(Stored items from a collection)
Segment Open
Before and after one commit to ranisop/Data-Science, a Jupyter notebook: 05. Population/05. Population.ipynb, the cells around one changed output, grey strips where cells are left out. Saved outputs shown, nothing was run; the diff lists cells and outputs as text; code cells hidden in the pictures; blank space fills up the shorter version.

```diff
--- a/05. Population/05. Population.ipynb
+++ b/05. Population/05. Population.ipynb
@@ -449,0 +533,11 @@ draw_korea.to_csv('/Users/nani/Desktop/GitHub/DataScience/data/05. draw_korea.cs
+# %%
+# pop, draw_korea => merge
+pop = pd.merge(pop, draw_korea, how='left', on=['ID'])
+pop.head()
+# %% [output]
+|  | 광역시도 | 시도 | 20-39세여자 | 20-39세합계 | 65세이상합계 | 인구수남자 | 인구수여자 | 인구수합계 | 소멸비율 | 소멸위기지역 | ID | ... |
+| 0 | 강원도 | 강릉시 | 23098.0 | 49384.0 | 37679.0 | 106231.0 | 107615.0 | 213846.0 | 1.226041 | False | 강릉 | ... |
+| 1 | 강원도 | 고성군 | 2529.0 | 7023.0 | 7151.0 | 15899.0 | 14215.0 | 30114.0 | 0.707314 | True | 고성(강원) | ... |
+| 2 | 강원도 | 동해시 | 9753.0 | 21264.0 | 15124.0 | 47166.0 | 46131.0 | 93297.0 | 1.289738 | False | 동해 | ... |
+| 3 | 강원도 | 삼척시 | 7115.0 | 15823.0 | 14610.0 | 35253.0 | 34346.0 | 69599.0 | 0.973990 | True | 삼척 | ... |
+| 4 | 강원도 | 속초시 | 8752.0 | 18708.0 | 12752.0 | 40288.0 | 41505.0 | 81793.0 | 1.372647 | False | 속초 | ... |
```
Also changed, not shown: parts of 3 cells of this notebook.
Segment Closed
Segment Open
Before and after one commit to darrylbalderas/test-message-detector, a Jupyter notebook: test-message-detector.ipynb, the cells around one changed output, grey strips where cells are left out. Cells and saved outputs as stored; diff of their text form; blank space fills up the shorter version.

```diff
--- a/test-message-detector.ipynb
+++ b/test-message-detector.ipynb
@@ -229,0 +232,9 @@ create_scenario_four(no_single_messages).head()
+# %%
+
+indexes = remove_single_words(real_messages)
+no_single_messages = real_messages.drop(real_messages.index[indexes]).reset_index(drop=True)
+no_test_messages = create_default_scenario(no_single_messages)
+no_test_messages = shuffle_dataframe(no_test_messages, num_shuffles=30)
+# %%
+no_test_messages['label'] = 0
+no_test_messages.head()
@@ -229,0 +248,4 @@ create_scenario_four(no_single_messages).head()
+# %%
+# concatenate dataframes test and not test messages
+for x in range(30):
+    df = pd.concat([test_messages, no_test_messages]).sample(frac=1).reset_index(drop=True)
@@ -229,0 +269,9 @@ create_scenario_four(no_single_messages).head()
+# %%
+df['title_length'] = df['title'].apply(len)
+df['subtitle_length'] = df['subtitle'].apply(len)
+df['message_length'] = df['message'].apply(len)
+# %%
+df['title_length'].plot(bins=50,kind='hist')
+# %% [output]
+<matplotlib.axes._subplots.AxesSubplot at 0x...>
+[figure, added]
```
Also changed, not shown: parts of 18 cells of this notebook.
Segment Closed
When a line above includes the word "after", please list that line.

Before and after one commit to ranisop/Data-Science, a Jupyter notebook: 05. Population/05. Population.ipynb, the cells around one changed output, grey strips where cells are left out. Saved outputs shown, nothing was run; the diff lists cells and outputs as text; code cells hidden in the pictures; blank space fills up the shorter version.
Before and after one commit to darrylbalderas/test-message-detector, a Jupyter notebook: test-message-detector.ipynb, the cells around one changed output, grey strips where cells are left out. Cells and saved outputs as stored; diff of their text form; blank space fills up the shorter version.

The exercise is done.